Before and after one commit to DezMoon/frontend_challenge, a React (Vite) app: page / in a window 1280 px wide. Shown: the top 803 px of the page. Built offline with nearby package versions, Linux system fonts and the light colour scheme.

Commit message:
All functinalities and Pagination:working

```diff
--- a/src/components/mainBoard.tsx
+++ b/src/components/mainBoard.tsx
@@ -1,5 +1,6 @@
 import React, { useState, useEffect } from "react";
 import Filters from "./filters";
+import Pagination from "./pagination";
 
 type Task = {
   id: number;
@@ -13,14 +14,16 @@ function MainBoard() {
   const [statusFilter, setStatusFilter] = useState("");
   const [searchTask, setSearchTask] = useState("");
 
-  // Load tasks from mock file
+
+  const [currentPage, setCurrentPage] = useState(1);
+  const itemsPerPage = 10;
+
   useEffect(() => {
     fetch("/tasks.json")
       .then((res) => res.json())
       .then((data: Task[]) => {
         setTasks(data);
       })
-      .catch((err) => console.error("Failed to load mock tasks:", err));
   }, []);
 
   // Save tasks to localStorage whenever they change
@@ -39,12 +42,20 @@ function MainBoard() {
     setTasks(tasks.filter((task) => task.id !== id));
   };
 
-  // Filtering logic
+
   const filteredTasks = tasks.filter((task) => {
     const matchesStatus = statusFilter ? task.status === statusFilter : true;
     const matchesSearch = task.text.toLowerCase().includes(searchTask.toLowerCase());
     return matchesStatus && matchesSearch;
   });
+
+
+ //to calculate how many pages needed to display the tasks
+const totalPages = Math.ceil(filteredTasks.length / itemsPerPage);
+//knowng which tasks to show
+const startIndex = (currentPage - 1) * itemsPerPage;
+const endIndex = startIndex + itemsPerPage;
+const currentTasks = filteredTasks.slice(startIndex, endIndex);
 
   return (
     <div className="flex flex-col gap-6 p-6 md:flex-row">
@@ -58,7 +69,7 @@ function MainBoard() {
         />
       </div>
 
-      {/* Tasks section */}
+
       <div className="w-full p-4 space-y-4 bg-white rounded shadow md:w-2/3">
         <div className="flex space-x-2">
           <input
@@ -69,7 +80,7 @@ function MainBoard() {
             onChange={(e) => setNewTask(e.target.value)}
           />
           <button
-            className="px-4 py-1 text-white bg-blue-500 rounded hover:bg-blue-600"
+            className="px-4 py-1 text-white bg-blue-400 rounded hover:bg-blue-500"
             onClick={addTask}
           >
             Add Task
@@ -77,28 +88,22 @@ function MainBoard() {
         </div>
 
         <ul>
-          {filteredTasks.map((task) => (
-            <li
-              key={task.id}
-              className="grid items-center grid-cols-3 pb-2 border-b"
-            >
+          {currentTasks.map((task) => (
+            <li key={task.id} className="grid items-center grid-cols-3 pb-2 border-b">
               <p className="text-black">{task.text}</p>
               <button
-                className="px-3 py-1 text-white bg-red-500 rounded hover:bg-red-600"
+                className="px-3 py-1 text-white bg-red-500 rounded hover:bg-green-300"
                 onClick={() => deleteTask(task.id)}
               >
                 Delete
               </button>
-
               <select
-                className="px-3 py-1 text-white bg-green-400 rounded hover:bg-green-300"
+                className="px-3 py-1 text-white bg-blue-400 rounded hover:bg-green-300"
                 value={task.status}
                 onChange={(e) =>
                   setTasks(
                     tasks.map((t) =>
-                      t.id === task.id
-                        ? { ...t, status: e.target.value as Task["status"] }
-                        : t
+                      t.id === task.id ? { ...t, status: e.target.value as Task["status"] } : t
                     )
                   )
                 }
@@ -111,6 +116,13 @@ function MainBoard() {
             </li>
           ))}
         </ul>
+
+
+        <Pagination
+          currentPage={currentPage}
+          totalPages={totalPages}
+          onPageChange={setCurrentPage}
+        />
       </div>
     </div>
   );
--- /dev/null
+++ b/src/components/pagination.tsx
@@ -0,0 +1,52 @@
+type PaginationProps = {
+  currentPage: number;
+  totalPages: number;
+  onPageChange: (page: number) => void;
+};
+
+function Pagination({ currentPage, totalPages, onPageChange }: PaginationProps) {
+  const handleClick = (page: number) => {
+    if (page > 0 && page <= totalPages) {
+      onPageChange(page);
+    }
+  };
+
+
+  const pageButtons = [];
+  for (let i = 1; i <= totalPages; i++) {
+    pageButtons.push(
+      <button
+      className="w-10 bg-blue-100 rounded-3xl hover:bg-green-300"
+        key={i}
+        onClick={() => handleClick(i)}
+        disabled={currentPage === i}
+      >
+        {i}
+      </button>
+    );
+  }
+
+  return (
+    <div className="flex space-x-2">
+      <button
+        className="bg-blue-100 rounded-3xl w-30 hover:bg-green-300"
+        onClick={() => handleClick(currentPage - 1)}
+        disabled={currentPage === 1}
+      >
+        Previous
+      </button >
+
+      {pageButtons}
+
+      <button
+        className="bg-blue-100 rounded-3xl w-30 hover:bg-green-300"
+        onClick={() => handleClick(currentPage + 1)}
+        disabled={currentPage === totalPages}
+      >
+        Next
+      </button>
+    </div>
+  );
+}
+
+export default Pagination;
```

Exercise directions: The number alone is wanted: how many lines of the records above include the string "searchTask".

Output of the task: 2